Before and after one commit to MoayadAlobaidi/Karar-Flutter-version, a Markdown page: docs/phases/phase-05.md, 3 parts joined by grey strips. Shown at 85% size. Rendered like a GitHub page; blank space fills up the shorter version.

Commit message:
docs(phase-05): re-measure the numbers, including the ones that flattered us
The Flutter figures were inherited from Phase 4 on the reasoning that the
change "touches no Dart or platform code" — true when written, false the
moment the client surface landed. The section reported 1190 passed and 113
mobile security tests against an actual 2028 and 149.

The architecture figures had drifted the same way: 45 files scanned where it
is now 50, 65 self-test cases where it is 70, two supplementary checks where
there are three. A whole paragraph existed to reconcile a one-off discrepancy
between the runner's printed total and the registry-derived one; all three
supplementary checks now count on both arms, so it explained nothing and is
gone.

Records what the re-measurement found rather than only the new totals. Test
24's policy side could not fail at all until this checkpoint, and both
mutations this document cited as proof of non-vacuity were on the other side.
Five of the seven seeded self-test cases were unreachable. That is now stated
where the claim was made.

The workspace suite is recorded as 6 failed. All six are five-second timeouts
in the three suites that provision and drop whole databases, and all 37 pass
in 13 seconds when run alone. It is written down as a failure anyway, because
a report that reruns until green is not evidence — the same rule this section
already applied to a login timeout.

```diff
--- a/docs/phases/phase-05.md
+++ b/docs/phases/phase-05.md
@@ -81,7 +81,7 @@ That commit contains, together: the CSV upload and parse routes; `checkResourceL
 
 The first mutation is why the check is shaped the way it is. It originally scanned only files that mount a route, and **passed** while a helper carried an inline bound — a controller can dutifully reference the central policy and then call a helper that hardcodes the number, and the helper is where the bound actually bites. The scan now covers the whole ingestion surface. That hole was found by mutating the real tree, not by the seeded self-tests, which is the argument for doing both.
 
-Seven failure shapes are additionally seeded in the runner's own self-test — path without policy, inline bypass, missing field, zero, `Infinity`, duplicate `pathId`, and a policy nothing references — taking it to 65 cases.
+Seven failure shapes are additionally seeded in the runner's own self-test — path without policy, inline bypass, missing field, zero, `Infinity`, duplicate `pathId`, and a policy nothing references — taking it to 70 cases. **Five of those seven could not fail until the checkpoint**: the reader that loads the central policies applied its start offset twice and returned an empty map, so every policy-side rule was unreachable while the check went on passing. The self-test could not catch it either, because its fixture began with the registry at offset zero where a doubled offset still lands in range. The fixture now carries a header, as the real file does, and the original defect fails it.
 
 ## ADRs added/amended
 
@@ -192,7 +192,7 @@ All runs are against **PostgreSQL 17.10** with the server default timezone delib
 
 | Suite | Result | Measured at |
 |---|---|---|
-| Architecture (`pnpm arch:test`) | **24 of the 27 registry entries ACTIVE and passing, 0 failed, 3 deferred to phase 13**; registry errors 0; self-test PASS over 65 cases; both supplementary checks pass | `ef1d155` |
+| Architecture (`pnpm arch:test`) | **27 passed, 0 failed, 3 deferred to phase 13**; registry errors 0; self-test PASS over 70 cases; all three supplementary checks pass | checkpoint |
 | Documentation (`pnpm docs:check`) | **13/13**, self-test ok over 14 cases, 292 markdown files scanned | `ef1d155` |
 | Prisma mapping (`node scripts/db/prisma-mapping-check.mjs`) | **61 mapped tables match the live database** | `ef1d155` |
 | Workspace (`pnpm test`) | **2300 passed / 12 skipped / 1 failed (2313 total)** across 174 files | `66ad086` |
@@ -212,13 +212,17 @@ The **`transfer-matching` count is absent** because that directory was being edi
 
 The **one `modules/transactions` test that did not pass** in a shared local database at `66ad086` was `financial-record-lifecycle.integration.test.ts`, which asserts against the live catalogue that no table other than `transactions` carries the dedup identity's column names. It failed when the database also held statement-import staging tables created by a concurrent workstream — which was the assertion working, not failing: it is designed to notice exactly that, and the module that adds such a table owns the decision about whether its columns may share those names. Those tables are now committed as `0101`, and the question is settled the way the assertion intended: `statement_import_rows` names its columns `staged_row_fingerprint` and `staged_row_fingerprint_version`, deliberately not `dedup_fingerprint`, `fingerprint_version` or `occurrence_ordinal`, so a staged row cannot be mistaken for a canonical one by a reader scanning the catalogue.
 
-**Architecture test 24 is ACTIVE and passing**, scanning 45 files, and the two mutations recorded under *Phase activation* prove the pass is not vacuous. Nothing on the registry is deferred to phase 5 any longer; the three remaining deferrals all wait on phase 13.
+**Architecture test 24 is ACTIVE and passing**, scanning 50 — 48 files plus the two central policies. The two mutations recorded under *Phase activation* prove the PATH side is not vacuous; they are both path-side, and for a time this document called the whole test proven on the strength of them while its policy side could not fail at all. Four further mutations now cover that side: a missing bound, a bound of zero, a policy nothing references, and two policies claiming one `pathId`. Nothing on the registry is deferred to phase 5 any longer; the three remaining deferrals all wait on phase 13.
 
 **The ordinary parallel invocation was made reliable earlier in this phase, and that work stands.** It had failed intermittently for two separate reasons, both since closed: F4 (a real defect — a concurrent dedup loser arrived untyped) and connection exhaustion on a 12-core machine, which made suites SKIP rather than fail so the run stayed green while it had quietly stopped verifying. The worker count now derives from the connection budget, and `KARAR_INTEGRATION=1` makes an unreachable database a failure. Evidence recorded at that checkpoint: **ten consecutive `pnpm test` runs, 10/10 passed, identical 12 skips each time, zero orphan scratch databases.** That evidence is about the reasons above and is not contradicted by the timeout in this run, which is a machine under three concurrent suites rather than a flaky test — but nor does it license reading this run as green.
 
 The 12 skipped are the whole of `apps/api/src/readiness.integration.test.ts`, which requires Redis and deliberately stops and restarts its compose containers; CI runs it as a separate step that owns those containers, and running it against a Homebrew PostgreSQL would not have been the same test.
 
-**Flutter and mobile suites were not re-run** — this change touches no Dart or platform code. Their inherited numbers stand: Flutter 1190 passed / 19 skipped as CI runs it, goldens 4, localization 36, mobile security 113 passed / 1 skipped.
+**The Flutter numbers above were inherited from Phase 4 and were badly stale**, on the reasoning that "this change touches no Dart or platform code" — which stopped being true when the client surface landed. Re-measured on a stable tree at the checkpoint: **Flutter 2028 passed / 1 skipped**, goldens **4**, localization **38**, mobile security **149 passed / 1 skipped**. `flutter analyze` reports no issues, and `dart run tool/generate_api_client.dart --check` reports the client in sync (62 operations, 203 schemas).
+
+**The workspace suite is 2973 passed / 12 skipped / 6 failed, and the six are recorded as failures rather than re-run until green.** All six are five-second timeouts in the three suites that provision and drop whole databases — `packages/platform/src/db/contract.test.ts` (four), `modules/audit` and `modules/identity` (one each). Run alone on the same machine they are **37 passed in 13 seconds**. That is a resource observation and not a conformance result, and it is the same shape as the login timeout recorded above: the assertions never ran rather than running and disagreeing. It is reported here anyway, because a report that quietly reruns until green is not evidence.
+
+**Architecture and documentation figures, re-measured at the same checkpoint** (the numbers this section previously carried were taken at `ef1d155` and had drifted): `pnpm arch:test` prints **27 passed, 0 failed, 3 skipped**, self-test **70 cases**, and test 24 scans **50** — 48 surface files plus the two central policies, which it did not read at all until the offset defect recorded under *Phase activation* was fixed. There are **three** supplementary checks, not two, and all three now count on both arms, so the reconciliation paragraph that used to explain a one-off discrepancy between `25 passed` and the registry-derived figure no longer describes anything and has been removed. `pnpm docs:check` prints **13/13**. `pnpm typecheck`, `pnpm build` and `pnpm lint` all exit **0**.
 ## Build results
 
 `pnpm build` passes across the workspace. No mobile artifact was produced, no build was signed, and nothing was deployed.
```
§
▶ _What you should do_: Keep the wording exact. Give all of the records again.

▶ _Answer to the exercise_:
Before and after one commit to MoayadAlobaidi/Karar-Flutter-version, a Markdown page: docs/phases/phase-05.md, 3 parts joined by grey strips. Shown at 85% size. Rendered like a GitHub page; blank space fills up the shorter version.

Commit message:
docs(phase-05): re-measure the numbers, including the ones that flattered us
The Flutter figures were inherited from Phase 4 on the reasoning that the
change "touches no Dart or platform code" — true when written, false the
moment the client surface landed. The section reported 1190 passed and 113
mobile security tests against an actual 2028 and 149.

The architecture figures had drifted the same way: 45 files scanned where it
is now 50, 65 self-test cases where it is 70, two supplementary checks where
there are three. A whole paragraph existed to reconcile a one-off discrepancy
between the runner's printed total and the registry-derived one; all three
supplementary checks now count on both arms, so it explained nothing and is
gone.

Records what the re-measurement found rather than only the new totals. Test
24's policy side could not fail at all until this checkpoint, and both
mutations this document cited as proof of non-vacuity were on the other side.
Five of the seven seeded self-test cases were unreachable. That is now stated
where the claim was made.

The workspace suite is recorded as 6 failed. All six are five-second timeouts
in the three suites that provision and drop whole databases, and all 37 pass
in 13 seconds when run alone. It is written down as a failure anyway, because
a report that reruns until green is not evidence — the same rule this section
already applied to a login timeout.

```diff
--- a/docs/phases/phase-05.md
+++ b/docs/phases/phase-05.md
@@ -81,7 +81,7 @@ That commit contains, together: the CSV upload and parse routes; `checkResourceL
 
 The first mutation is why the check is shaped the way it is. It originally scanned only files that mount a route, and **passed** while a helper carried an inline bound — a controller can dutifully reference the central policy and then call a helper that hardcodes the number, and the helper is where the bound actually bites. The scan now covers the whole ingestion surface. That hole was found by mutating the real tree, not by the seeded self-tests, which is the argument for doing both.
 
-Seven failure shapes are additionally seeded in the runner's own self-test — path without policy, inline bypass, missing field, zero, `Infinity`, duplicate `pathId`, and a policy nothing references — taking it to 65 cases.
+Seven failure shapes are additionally seeded in the runner's own self-test — path without policy, inline bypass, missing field, zero, `Infinity`, duplicate `pathId`, and a policy nothing references — taking it to 70 cases. **Five of those seven could not fail until the checkpoint**: the reader that loads the central policies applied its start offset twice and returned an empty map, so every policy-side rule was unreachable while the check went on passing. The self-test could not catch it either, because its fixture began with the registry at offset zero where a doubled offset still lands in range. The fixture now carries a header, as the real file does, and the original defect fails it.
 
 ## ADRs added/amended
 
@@ -192,7 +192,7 @@ All runs are against **PostgreSQL 17.10** with the server default timezone delib
 
 | Suite | Result | Measured at |
 |---|---|---|
-| Architecture (`pnpm arch:test`) | **24 of the 27 registry entries ACTIVE and passing, 0 failed, 3 deferred to phase 13**; registry errors 0; self-test PASS over 65 cases; both supplementary checks pass | `ef1d155` |
+| Architecture (`pnpm arch:test`) | **27 passed, 0 failed, 3 deferred to phase 13**; registry errors 0; self-test PASS over 70 cases; all three supplementary checks pass | checkpoint |
 | Documentation (`pnpm docs:check`) | **13/13**, self-test ok over 14 cases, 292 markdown files scanned | `ef1d155` |
 | Prisma mapping (`node scripts/db/prisma-mapping-check.mjs`) | **61 mapped tables match the live database** | `ef1d155` |
 | Workspace (`pnpm test`) | **2300 passed / 12 skipped / 1 failed (2313 total)** across 174 files | `66ad086` |
@@ -212,13 +212,17 @@ The **`transfer-matching` count is absent** because that directory was being edi
 
 The **one `modules/transactions` test that did not pass** in a shared local database at `66ad086` was `financial-record-lifecycle.integration.test.ts`, which asserts against the live catalogue that no table other than `transactions` carries the dedup identity's column names. It failed when the database also held statement-import staging tables created by a concurrent workstream — which was the assertion working, not failing: it is designed to notice exactly that, and the module that adds such a table owns the decision about whether its columns may share those names. Those tables are now committed as `0101`, and the question is settled the way the assertion intended: `statement_import_rows` names its columns `staged_row_fingerprint` and `staged_row_fingerprint_version`, deliberately not `dedup_fingerprint`, `fingerprint_version` or `occurrence_ordinal`, so a staged row cannot be mistaken for a canonical one by a reader scanning the catalogue.
 
-**Architecture test 24 is ACTIVE and passing**, scanning 45 files, and the two mutations recorded under *Phase activation* prove the pass is not vacuous. Nothing on the registry is deferred to phase 5 any longer; the three remaining deferrals all wait on phase 13.
+**Architecture test 24 is ACTIVE and passing**, scanning 50 — 48 files plus the two central policies. The two mutations recorded under *Phase activation* prove the PATH side is not vacuous; they are both path-side, and for a time this document called the whole test proven on the strength of them while its policy side could not fail at all. Four further mutations now cover that side: a missing bound, a bound of zero, a policy nothing references, and two policies claiming one `pathId`. Nothing on the registry is deferred to phase 5 any longer; the three remaining deferrals all wait on phase 13.
 
 **The ordinary parallel invocation was made reliable earlier in this phase, and that work stands.** It had failed intermittently for two separate reasons, both since closed: F4 (a real defect — a concurrent dedup loser arrived untyped) and connection exhaustion on a 12-core machine, which made suites SKIP rather than fail so the run stayed green while it had quietly stopped verifying. The worker count now derives from the connection budget, and `KARAR_INTEGRATION=1` makes an unreachable database a failure. Evidence recorded at that checkpoint: **ten consecutive `pnpm test` runs, 10/10 passed, identical 12 skips each time, zero orphan scratch databases.** That evidence is about the reasons above and is not contradicted by the timeout in this run, which is a machine under three concurrent suites rather than a flaky test — but nor does it license reading this run as green.
 
 The 12 skipped are the whole of `apps/api/src/readiness.integration.test.ts`, which requires Redis and deliberately stops and restarts its compose containers; CI runs it as a separate step that owns those containers, and running it against a Homebrew PostgreSQL would not have been the same test.
 
-**Flutter and mobile suites were not re-run** — this change touches no Dart or platform code. Their inherited numbers stand: Flutter 1190 passed / 19 skipped as CI runs it, goldens 4, localization 36, mobile security 113 passed / 1 skipped.
+**The Flutter numbers above were inherited from Phase 4 and were badly stale**, on the reasoning that "this change touches no Dart or platform code" — which stopped being true when the client surface landed. Re-measured on a stable tree at the checkpoint: **Flutter 2028 passed / 1 skipped**, goldens **4**, localization **38**, mobile security **149 passed / 1 skipped**. `flutter analyze` reports no issues, and `dart run tool/generate_api_client.dart --check` reports the client in sync (62 operations, 203 schemas).
+
+**The workspace suite is 2973 passed / 12 skipped / 6 failed, and the six are recorded as failures rather than re-run until green.** All six are five-second timeouts in the three suites that provision and drop whole databases — `packages/platform/src/db/contract.test.ts` (four), `modules/audit` and `modules/identity` (one each). Run alone on the same machine they are **37 passed in 13 seconds**. That is a resource observation and not a conformance result, and it is the same shape as the login timeout recorded above: the assertions never ran rather than running and disagreeing. It is reported here anyway, because a report that quietly reruns until green is not evidence.
+
+**Architecture and documentation figures, re-measured at the same checkpoint** (the numbers this section previously carried were taken at `ef1d155` and had drifted): `pnpm arch:test` prints **27 passed, 0 failed, 3 skipped**, self-test **70 cases**, and test 24 scans **50** — 48 surface files plus the two central policies, which it did not read at all until the offset defect recorded under *Phase activation* was fixed. There are **three** supplementary checks, not two, and all three now count on both arms, so the reconciliation paragraph that used to explain a one-off discrepancy between `25 passed` and the registry-derived figure no longer describes anything and has been removed. `pnpm docs:check` prints **13/13**. `pnpm typecheck`, `pnpm build` and `pnpm lint` all exit **0**.
 ## Build results
 
 `pnpm build` passes across the workspace. No mobile artifact was produced, no build was signed, and nothing was deployed.
```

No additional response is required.